DATA TO EXAMINE Block Start

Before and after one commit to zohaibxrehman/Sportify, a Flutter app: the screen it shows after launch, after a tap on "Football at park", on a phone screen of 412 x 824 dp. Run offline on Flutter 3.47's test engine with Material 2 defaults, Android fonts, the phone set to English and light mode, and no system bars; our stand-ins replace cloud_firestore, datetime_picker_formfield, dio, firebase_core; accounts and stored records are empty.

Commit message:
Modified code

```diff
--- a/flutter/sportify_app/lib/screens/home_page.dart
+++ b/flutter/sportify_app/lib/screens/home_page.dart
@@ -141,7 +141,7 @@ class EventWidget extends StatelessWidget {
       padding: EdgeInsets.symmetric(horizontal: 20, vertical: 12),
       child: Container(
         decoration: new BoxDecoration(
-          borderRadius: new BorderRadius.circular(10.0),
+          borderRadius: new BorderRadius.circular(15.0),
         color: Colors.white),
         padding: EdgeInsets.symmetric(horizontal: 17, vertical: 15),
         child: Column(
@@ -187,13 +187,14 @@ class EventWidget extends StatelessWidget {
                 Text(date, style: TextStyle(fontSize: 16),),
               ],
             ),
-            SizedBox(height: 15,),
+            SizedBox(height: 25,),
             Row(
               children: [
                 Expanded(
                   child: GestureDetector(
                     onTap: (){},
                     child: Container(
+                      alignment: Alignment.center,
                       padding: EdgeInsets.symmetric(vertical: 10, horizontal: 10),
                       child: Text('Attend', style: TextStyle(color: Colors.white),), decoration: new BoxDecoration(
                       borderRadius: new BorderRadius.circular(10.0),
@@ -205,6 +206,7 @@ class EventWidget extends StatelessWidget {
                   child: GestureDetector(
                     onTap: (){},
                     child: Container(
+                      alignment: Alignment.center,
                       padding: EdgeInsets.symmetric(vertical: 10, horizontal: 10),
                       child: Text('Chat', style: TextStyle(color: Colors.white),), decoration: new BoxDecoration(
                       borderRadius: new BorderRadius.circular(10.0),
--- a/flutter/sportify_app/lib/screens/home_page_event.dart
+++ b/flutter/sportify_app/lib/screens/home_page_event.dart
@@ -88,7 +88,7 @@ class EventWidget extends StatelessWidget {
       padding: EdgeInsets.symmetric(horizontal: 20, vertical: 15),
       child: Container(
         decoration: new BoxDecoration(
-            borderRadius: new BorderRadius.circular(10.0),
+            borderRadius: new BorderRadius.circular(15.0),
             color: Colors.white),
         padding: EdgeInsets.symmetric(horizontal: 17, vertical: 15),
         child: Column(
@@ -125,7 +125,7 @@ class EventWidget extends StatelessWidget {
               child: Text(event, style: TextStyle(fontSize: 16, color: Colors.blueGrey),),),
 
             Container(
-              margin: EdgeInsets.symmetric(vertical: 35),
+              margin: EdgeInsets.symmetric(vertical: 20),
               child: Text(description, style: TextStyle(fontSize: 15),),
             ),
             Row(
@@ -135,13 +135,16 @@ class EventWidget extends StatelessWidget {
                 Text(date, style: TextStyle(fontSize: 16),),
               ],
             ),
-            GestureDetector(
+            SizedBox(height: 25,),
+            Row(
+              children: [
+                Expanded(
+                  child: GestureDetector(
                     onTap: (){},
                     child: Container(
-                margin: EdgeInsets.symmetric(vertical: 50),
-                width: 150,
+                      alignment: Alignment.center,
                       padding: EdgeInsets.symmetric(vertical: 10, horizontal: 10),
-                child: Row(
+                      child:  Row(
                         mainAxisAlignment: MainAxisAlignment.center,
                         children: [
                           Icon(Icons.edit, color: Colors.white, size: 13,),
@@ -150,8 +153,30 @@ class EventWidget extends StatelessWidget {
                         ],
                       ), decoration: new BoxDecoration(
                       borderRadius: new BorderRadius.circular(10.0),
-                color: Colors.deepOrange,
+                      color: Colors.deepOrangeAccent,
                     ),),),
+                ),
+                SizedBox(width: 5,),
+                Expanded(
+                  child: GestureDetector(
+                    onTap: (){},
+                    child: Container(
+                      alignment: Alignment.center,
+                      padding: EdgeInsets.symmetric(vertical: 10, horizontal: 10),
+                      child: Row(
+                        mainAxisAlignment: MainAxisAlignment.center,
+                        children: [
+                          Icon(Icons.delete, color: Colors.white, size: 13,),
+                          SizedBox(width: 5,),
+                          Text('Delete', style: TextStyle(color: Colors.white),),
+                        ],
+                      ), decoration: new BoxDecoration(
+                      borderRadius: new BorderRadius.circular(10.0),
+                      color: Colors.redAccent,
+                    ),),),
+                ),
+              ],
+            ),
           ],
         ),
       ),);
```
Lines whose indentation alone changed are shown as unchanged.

DATA TO EXAMINE Block End

**ACTIVITY**
Restate all of the entries above precisely.

**ANSWER TO THIS PROBLEM**
Before and after one commit to zohaibxrehman/Sportify, a Flutter app: the screen it shows after launch, after a tap on "Football at park", on a phone screen of 412 x 824 dp. Run offline on Flutter 3.47's test engine with Material 2 defaults, Android fonts, the phone set to English and light mode, and no system bars; our stand-ins replace cloud_firestore, datetime_picker_formfield, dio, firebase_core; accounts and stored records are empty.

Commit message:
Modified code

```diff
--- a/flutter/sportify_app/lib/screens/home_page.dart
+++ b/flutter/sportify_app/lib/screens/home_page.dart
@@ -141,7 +141,7 @@ class EventWidget extends StatelessWidget {
       padding: EdgeInsets.symmetric(horizontal: 20, vertical: 12),
       child: Container(
         decoration: new BoxDecoration(
-          borderRadius: new BorderRadius.circular(10.0),
+          borderRadius: new BorderRadius.circular(15.0),
         color: Colors.white),
         padding: EdgeInsets.symmetric(horizontal: 17, vertical: 15),
         child: Column(
@@ -187,13 +187,14 @@ class EventWidget extends StatelessWidget {
                 Text(date, style: TextStyle(fontSize: 16),),
               ],
             ),
-            SizedBox(height: 15,),
+            SizedBox(height: 25,),
             Row(
               children: [
                 Expanded(
                   child: GestureDetector(
                     onTap: (){},
                     child: Container(
+                      alignment: Alignment.center,
                       padding: EdgeInsets.symmetric(vertical: 10, horizontal: 10),
                       child: Text('Attend', style: TextStyle(color: Colors.white),), decoration: new BoxDecoration(
                       borderRadius: new BorderRadius.circular(10.0),
@@ -205,6 +206,7 @@ class EventWidget extends StatelessWidget {
                   child: GestureDetector(
                     onTap: (){},
                     child: Container(
+                      alignment: Alignment.center,
                       padding: EdgeInsets.symmetric(vertical: 10, horizontal: 10),
                       child: Text('Chat', style: TextStyle(color: Colors.white),), decoration: new BoxDecoration(
                       borderRadius: new BorderRadius.circular(10.0),
--- a/flutter/sportify_app/lib/screens/home_page_event.dart
+++ b/flutter/sportify_app/lib/screens/home_page_event.dart
@@ -88,7 +88,7 @@ class EventWidget extends StatelessWidget {
       padding: EdgeInsets.symmetric(horizontal: 20, vertical: 15),
       child: Container(
         decoration: new BoxDecoration(
-            borderRadius: new BorderRadius.circular(10.0),
+            borderRadius: new BorderRadius.circular(15.0),
             color: Colors.white),
         padding: EdgeInsets.symmetric(horizontal: 17, vertical: 15),
         child: Column(
@@ -125,7 +125,7 @@ class EventWidget extends StatelessWidget {
               child: Text(event, style: TextStyle(fontSize: 16, color: Colors.blueGrey),),),
 
             Container(
-              margin: EdgeInsets.symmetric(vertical: 35),
+              margin: EdgeInsets.symmetric(vertical: 20),
               child: Text(description, style: TextStyle(fontSize: 15),),
             ),
             Row(
@@ -135,13 +135,16 @@ class EventWidget extends StatelessWidget {
                 Text(date, style: TextStyle(fontSize: 16),),
               ],
             ),
-            GestureDetector(
+            SizedBox(height: 25,),
+            Row(
+              children: [
+                Expanded(
+                  child: GestureDetector(
                     onTap: (){},
                     child: Container(
-                margin: EdgeInsets.symmetric(vertical: 50),
-                width: 150,
+                      alignment: Alignment.center,
                       padding: EdgeInsets.symmetric(vertical: 10, horizontal: 10),
-                child: Row(
+                      child:  Row(
                         mainAxisAlignment: MainAxisAlignment.center,
                         children: [
                           Icon(Icons.edit, color: Colors.white, size: 13,),
@@ -150,8 +153,30 @@ class EventWidget extends StatelessWidget {
                         ],
                       ), decoration: new BoxDecoration(
                       borderRadius: new BorderRadius.circular(10.0),
-                color: Colors.deepOrange,
+                      color: Colors.deepOrangeAccent,
                     ),),),
+                ),
+                SizedBox(width: 5,),
+                Expanded(
+                  child: GestureDetector(
+                    onTap: (){},
+                    child: Container(
+                      alignment: Alignment.center,
+                      padding: EdgeInsets.symmetric(vertical: 10, horizontal: 10),
+                      child: Row(
+                        mainAxisAlignment: MainAxisAlignment.center,
+                        children: [
+                          Icon(Icons.delete, color: Colors.white, size: 13,),
+                          SizedBox(width: 5,),
+                          Text('Delete', style: TextStyle(color: Colors.white),),
+                        ],
+                      ), decoration: new BoxDecoration(
+                      borderRadius: new BorderRadius.circular(10.0),
+                      color: Colors.redAccent,
+                    ),),),
+                ),
+              ],
+            ),
           ],
         ),
       ),);
```
Lines whose indentation alone changed are shown as unchanged.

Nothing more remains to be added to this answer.